How to gain energy without relying on caffeine and energy drinks
The end of the school year nears – tests, projects and papers are piling up as teachers rush through the rest of the assigned curriculum. Late nights follow as you sit behind a computer screen striving to accomplish each task by its assigned due date. Morning arises and you can count the hours of sleep you received on one hand. On the way out the door, you pour yourself a cup of Mom and Dad’s coffee, grab an energy drink for the afternoon and a couple dollars to hit up the vending machine for a soda or candy bar between practice and meeting your history group project team members.
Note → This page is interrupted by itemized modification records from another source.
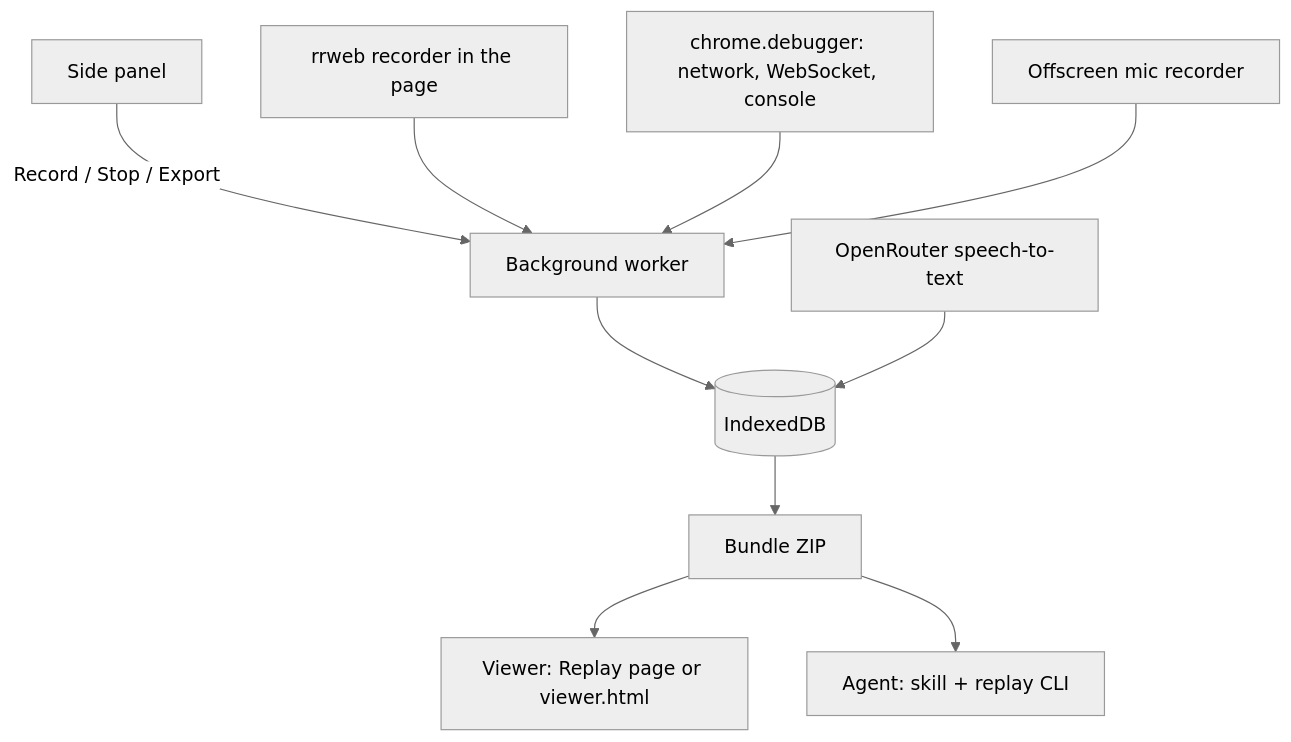
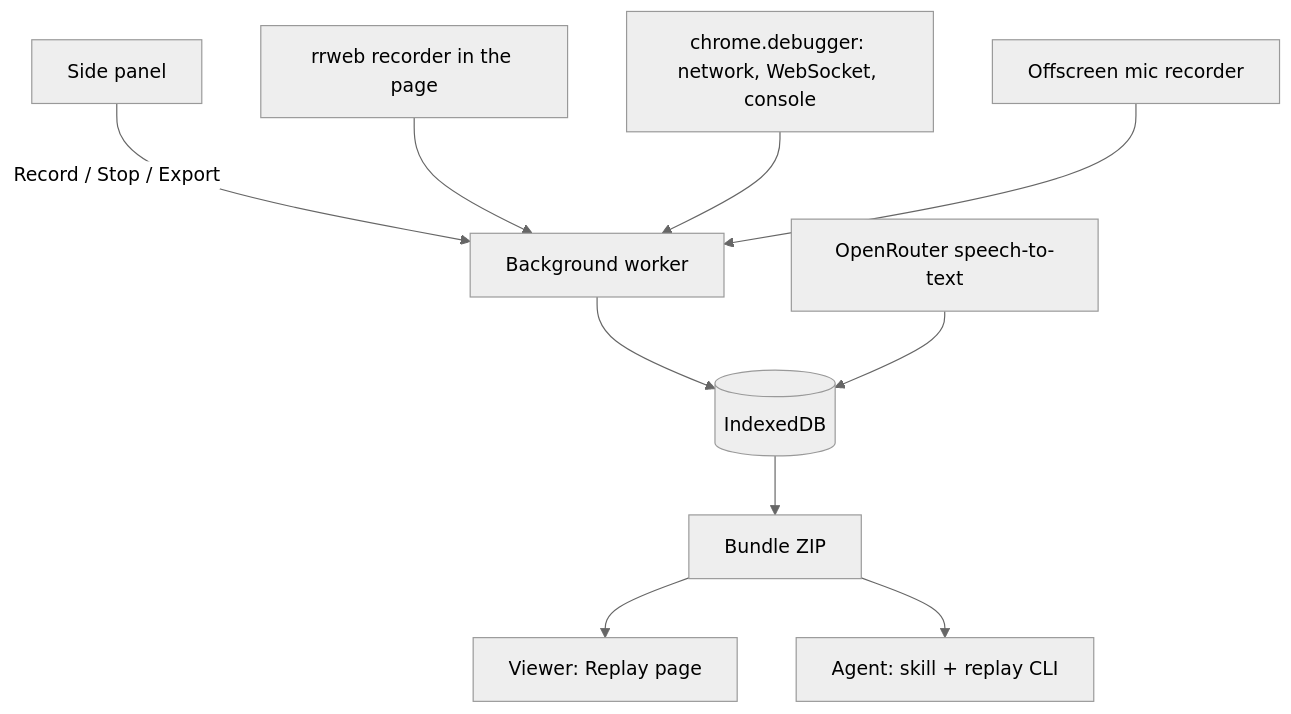
Before and after one commit to cyrillbrito/blook: the diagram in docs/architecture.md, drawn with Mermaid (neutral theme). The commit also changed other lines of this file and 13 other files, not shown here.

First line of the commit message:
Drop the standalone viewer.html

````diff
--- a/docs/architecture.md
+++ b/docs/architecture.md
@@ -5,12 +5,12 @@
 ```mermaid
 flowchart TD
   P["Side panel"] -->|"Record / Stop / Export"| BG["Background worker"]
   RR["rrweb recorder in the page"] --> BG
   CDP["chrome.debugger: network, WebSocket, console"] --> BG
   MIC["Offscreen mic recorder"] --> BG
   BG --> DB[("IndexedDB")]
   STT["OpenRouter speech-to-text"] --> DB
   DB --> ZIP["Bundle ZIP"]
-  ZIP --> V["Viewer: Replay page or viewer.html"]
+  ZIP --> V["Viewer: Replay page"]
   ZIP --> A["Agent: skill + replay CLI"]
 ```
````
It’s easy to rely on caffeine for a quick pick-me-up because it’s available, cheap, seems quickly effective and frankly, it’s the trendy thing to do. But, is it really giving you the results you need and want? No, in fact it may be harming you more than helping. During this stressful time of year, what can you do to gain necessary energy and brainpower without falling into the caffeine-guzzling trap?
Do some intense exercise.
Numerous studies demonstrate the power of vigorous exercise in boosting energy. Go for a speedy bike ride, take a brisk walk or hold foot-races with your friends or siblings. Exercise pumps more oxygen – pure, healthy fuel — into the bloodstream and to the brain and muscles for a short-term energy boost. Exercising regularly will increase lung capacity. Therefore, the body will receive more oxygen on a sustained level for the long term. Exercise also releases endorphins, the body’s natural feel-good chemical, which makes us feel happy. And happy people are energized people.
Seek nutrition from a variety of sources.
As humans, we need more than 40 different vitamins and minerals to keep our bodies functioning optimally. Since there’s no single food that contains them all, it’s important to eat a variety. Include as many different vegetables and fruits as possible.
Drink plenty of water – the natural energy drink.
Even mild dehydration can leave you feeling listless, so make a habit of drinking plenty of water. Instead of grabbing that energy drink or cash for the vending machine, grab a cute water bottle and fill it up at the drinking fountain throughout the day. When you’re active, you need more water so listen to your body to determine when you are truly thirsty. A quick, light pinch of the skin on your hand or arm is an easy check to determine if you’re dehydrated. If your skin is slow to resume a smooth appearance, then you’re likely at least mildly dehydrated.
Anxiety, hypertension, elevated heart rates, interrupted sleep patterns and headaches are just some of the side effects commonly associated with energy drinks. These problems are more pronounced in younger individuals, according to a recent University of Miami study. But that’s just the tip of the iceberg. These drinks have also been linked to heart palpitations, strokes and sudden death.
The term “energy” drink is an unfortunate misnomer, says food science expert Budge Collinson, creator of Youth Infusion, an effervescent, natural multivitamin beverage that helps people maintain consistent and healthy higher energy levels. Energy drinks don’t give your body energy; they stimulate you with brief jolts of caffeine and unregulated herbal stimulants. “For a few moments, you’ll get that spike, but it’s a short-term experience with a heavy long-term toll,” Collinson says. Vitamins and minerals are safer and more effective than artificial stimulants. Utilize the natural resources of God’s world rather than unnatural stimulants to make it through this busy time of year. We’re praying for you, and would love to know about specific projects, tests and burdens you bare this time of year. Shoot us an email, message us on Facebook or #niNeprayerquest.